(Change detection outputs)
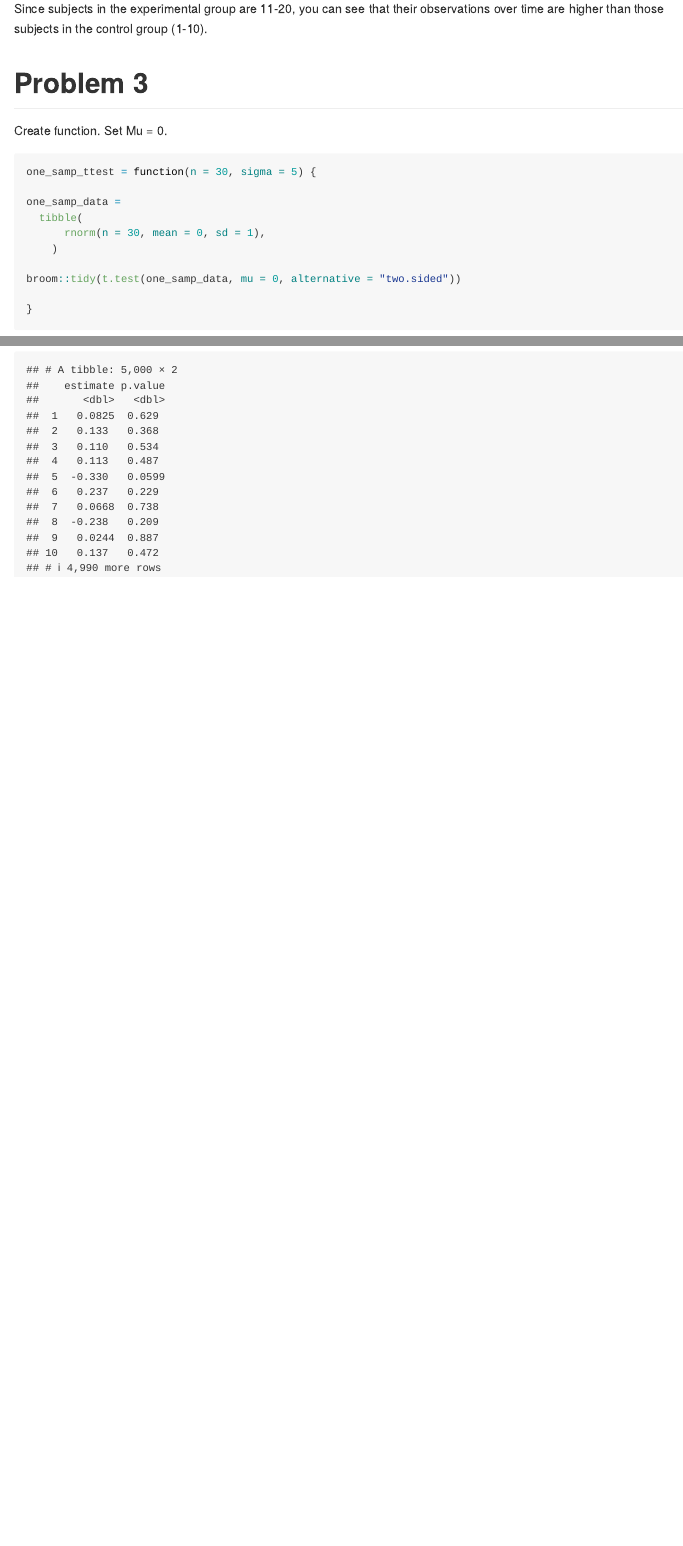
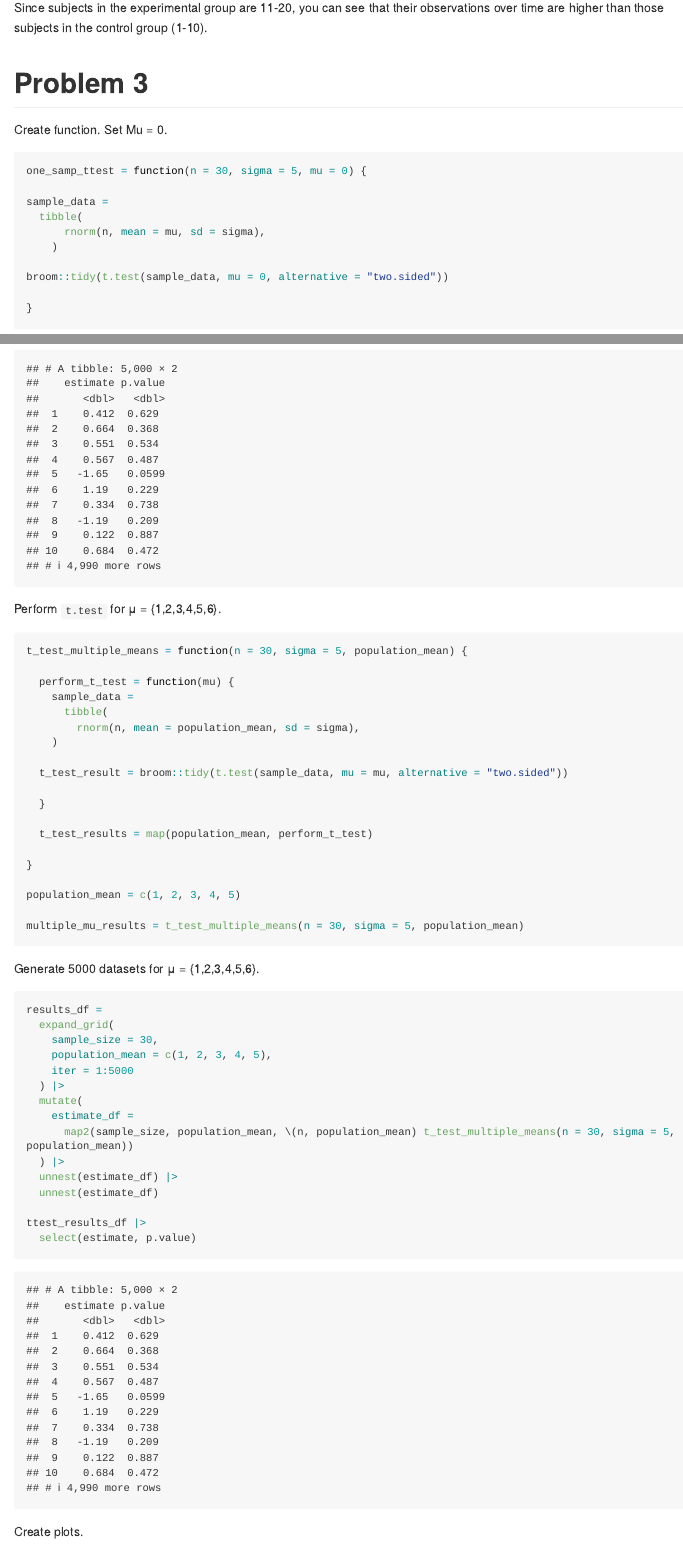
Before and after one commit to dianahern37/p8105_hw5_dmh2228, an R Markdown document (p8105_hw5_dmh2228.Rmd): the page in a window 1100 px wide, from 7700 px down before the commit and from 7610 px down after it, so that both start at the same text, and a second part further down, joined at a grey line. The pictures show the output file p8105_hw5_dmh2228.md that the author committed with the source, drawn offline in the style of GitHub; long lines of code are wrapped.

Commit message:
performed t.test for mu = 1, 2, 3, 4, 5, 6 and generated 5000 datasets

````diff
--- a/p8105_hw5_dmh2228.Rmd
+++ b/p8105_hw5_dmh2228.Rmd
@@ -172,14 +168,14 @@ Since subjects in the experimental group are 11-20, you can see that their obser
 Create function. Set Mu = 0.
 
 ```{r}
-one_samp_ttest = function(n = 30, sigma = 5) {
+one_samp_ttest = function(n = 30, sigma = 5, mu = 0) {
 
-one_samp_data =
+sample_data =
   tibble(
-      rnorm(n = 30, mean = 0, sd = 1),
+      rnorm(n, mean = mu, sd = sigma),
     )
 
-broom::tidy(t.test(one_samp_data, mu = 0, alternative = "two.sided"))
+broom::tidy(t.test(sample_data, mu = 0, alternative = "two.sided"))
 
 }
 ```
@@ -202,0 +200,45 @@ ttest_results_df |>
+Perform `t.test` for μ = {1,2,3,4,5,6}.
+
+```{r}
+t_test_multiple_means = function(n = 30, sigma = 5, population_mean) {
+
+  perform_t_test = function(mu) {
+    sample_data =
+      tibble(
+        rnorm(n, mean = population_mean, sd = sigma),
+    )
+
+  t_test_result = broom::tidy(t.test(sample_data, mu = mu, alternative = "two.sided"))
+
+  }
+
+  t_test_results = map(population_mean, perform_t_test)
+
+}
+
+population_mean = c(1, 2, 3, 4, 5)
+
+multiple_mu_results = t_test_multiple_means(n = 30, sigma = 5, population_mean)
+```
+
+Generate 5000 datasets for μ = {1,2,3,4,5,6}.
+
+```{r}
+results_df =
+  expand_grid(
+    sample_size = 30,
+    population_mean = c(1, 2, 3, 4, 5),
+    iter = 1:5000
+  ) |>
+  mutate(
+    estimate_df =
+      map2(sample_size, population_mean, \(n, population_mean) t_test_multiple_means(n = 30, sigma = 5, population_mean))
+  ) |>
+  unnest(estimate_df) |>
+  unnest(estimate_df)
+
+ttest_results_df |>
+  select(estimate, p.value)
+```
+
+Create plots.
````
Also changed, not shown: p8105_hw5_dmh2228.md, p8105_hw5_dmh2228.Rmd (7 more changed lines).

** Your objective **
Retype each entry above character for character; pictures stay out.

** Response box **
Before and after one commit to dianahern37/p8105_hw5_dmh2228, an R Markdown document (p8105_hw5_dmh2228.Rmd): the page in a window 1100 px wide, from 7700 px down before the commit and from 7610 px down after it, so that both start at the same text, and a second part further down, joined at a grey line. The pictures show the output file p8105_hw5_dmh2228.md that the author committed with the source, drawn offline in the style of GitHub; long lines of code are wrapped.

Commit message:
performed t.test for mu = 1, 2, 3, 4, 5, 6 and generated 5000 datasets

````diff
--- a/p8105_hw5_dmh2228.Rmd
+++ b/p8105_hw5_dmh2228.Rmd
@@ -172,14 +168,14 @@ Since subjects in the experimental group are 11-20, you can see that their obser
 Create function. Set Mu = 0.
 
 ```{r}
-one_samp_ttest = function(n = 30, sigma = 5) {
+one_samp_ttest = function(n = 30, sigma = 5, mu = 0) {
 
-one_samp_data =
+sample_data =
   tibble(
-      rnorm(n = 30, mean = 0, sd = 1),
+      rnorm(n, mean = mu, sd = sigma),
     )
 
-broom::tidy(t.test(one_samp_data, mu = 0, alternative = "two.sided"))
+broom::tidy(t.test(sample_data, mu = 0, alternative = "two.sided"))
 
 }
 ```
@@ -202,0 +200,45 @@ ttest_results_df |>
+Perform `t.test` for μ = {1,2,3,4,5,6}.
+
+```{r}
+t_test_multiple_means = function(n = 30, sigma = 5, population_mean) {
+
+  perform_t_test = function(mu) {
+    sample_data =
+      tibble(
+        rnorm(n, mean = population_mean, sd = sigma),
+    )
+
+  t_test_result = broom::tidy(t.test(sample_data, mu = mu, alternative = "two.sided"))
+
+  }
+
+  t_test_results = map(population_mean, perform_t_test)
+
+}
+
+population_mean = c(1, 2, 3, 4, 5)
+
+multiple_mu_results = t_test_multiple_means(n = 30, sigma = 5, population_mean)
+```
+
+Generate 5000 datasets for μ = {1,2,3,4,5,6}.
+
+```{r}
+results_df =
+  expand_grid(
+    sample_size = 30,
+    population_mean = c(1, 2, 3, 4, 5),
+    iter = 1:5000
+  ) |>
+  mutate(
+    estimate_df =
+      map2(sample_size, population_mean, \(n, population_mean) t_test_multiple_means(n = 30, sigma = 5, population_mean))
+  ) |>
+  unnest(estimate_df) |>
+  unnest(estimate_df)
+
+ttest_results_df |>
+  select(estimate, p.value)
+```
+
+Create plots.
````
Also changed, not shown: p8105_hw5_dmh2228.md, p8105_hw5_dmh2228.Rmd (7 more changed lines).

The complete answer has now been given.